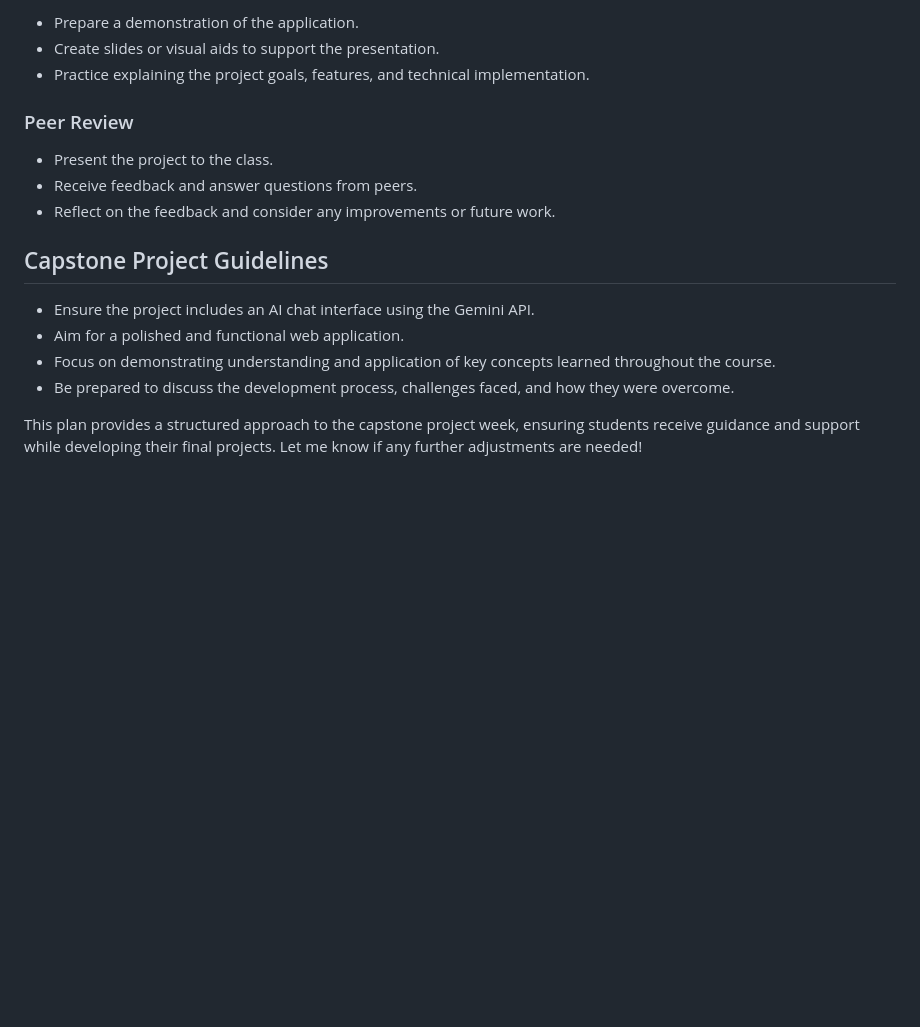
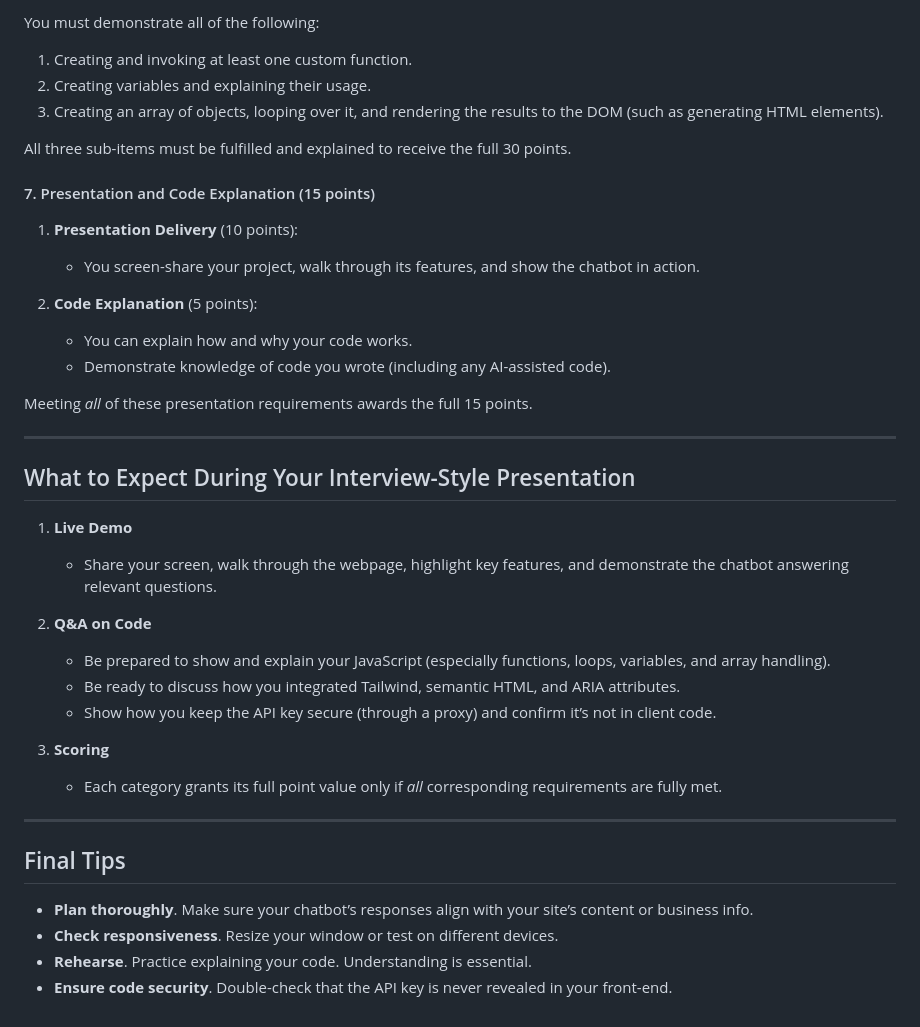
Before and after one commit to CodeXCourses/level-2-course-content, a Markdown page: week-8/day-1-5.md, the part around one of its changes. GitHub-like rendering; blank space fills up the shorter version.

```diff
--- a/week-8/day-1-5.md
+++ b/week-8/day-1-5.md
@@ -76,19 +69,45 @@ This week is dedicated to the development of a capstone project. Students will b
 
-- Prepare a demonstration of the application.
-- Create slides or visual aids to support the presentation.
-- Practice explaining the project goals, features, and technical implementation.
+You must demonstrate all of the following:
 
-### Peer Review
+1. Creating and invoking at least one custom function.
+2. Creating variables and explaining their usage.
+3. Creating an array of objects, looping over it, and rendering the results to the DOM (such as generating HTML elements).
 
-- Present the project to the class.
-- Receive feedback and answer questions from peers.
-- Reflect on the feedback and consider any improvements or future work.
+All three sub-items must be fulfilled and explained to receive the full 30 points.
 
-## Capstone Project Guidelines
+#### 7. Presentation and Code Explanation (15 points)
 
-- Ensure the project includes an AI chat interface using the Gemini API.
-- Aim for a polished and functional web application.
-- Focus on demonstrating understanding and application of key concepts learned throughout the course.
-- Be prepared to discuss the development process, challenges faced, and how they were overcome.
+1. **Presentation Delivery** (10 points):
 
-This plan provides a structured approach to the capstone project week, ensuring students receive guidance and support while developing their final projects. Let me know if any further adjustments are needed!
+    - You screen-share your project, walk through its features, and show the chatbot in action.
+2. **Code Explanation** (5 points):
+
+    - You can explain how and why your code works.
+    - Demonstrate knowledge of code you wrote (including any AI-assisted code).
+
+Meeting _all_ of these presentation requirements awards the full 15 points.
+
+---
+
+## What to Expect During Your Interview-Style Presentation
+
+1. **Live Demo**
+
+    - Share your screen, walk through the webpage, highlight key features, and demonstrate the chatbot answering relevant questions.
+2. **Q&A on Code**
+
+    - Be prepared to show and explain your JavaScript (especially functions, loops, variables, and array handling).
+    - Be ready to discuss how you integrated Tailwind, semantic HTML, and ARIA attributes.
+    - Show how you keep the API key secure (through a proxy) and confirm it’s not in client code.
+3. **Scoring**
+
+    - Each category grants its full point value only if _all_ corresponding requirements are fully met.
+
+---
+
+## Final Tips
+
+- **Plan thoroughly**. Make sure your chatbot’s responses align with your site’s content or business info.
+- **Check responsiveness**. Resize your window or test on different devices.
+- **Rehearse**. Practice explaining your code. Understanding is essential.
+- **Ensure code security**. Double-check that the API key is never revealed in your front-end.
```
Also changed, not shown: other parts of week-8/day-1-5.md (+44 -51 lines).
****************
Line by line, return the listing above exactly, leaving out its pictures.

Before and after one commit to CodeXCourses/level-2-course-content, a Markdown page: week-8/day-1-5.md, the part around one of its changes. GitHub-like rendering; blank space fills up the shorter version.

```diff
--- a/week-8/day-1-5.md
+++ b/week-8/day-1-5.md
@@ -76,19 +69,45 @@ This week is dedicated to the development of a capstone project. Students will b
 
-- Prepare a demonstration of the application.
-- Create slides or visual aids to support the presentation.
-- Practice explaining the project goals, features, and technical implementation.
+You must demonstrate all of the following:
 
-### Peer Review
+1. Creating and invoking at least one custom function.
+2. Creating variables and explaining their usage.
+3. Creating an array of objects, looping over it, and rendering the results to the DOM (such as generating HTML elements).
 
-- Present the project to the class.
-- Receive feedback and answer questions from peers.
-- Reflect on the feedback and consider any improvements or future work.
+All three sub-items must be fulfilled and explained to receive the full 30 points.
 
-## Capstone Project Guidelines
+#### 7. Presentation and Code Explanation (15 points)
 
-- Ensure the project includes an AI chat interface using the Gemini API.
-- Aim for a polished and functional web application.
-- Focus on demonstrating understanding and application of key concepts learned throughout the course.
-- Be prepared to discuss the development process, challenges faced, and how they were overcome.
+1. **Presentation Delivery** (10 points):
 
-This plan provides a structured approach to the capstone project week, ensuring students receive guidance and support while developing their final projects. Let me know if any further adjustments are needed!
+    - You screen-share your project, walk through its features, and show the chatbot in action.
+2. **Code Explanation** (5 points):
+
+    - You can explain how and why your code works.
+    - Demonstrate knowledge of code you wrote (including any AI-assisted code).
+
+Meeting _all_ of these presentation requirements awards the full 15 points.
+
+---
+
+## What to Expect During Your Interview-Style Presentation
+
+1. **Live Demo**
+
+    - Share your screen, walk through the webpage, highlight key features, and demonstrate the chatbot answering relevant questions.
+2. **Q&A on Code**
+
+    - Be prepared to show and explain your JavaScript (especially functions, loops, variables, and array handling).
+    - Be ready to discuss how you integrated Tailwind, semantic HTML, and ARIA attributes.
+    - Show how you keep the API key secure (through a proxy) and confirm it’s not in client code.
+3. **Scoring**
+
+    - Each category grants its full point value only if _all_ corresponding requirements are fully met.
+
+---
+
+## Final Tips
+
+- **Plan thoroughly**. Make sure your chatbot’s responses align with your site’s content or business info.
+- **Check responsiveness**. Resize your window or test on different devices.
+- **Rehearse**. Practice explaining your code. Understanding is essential.
+- **Ensure code security**. Double-check that the API key is never revealed in your front-end.
```
Also changed, not shown: other parts of week-8/day-1-5.md (+44 -51 lines).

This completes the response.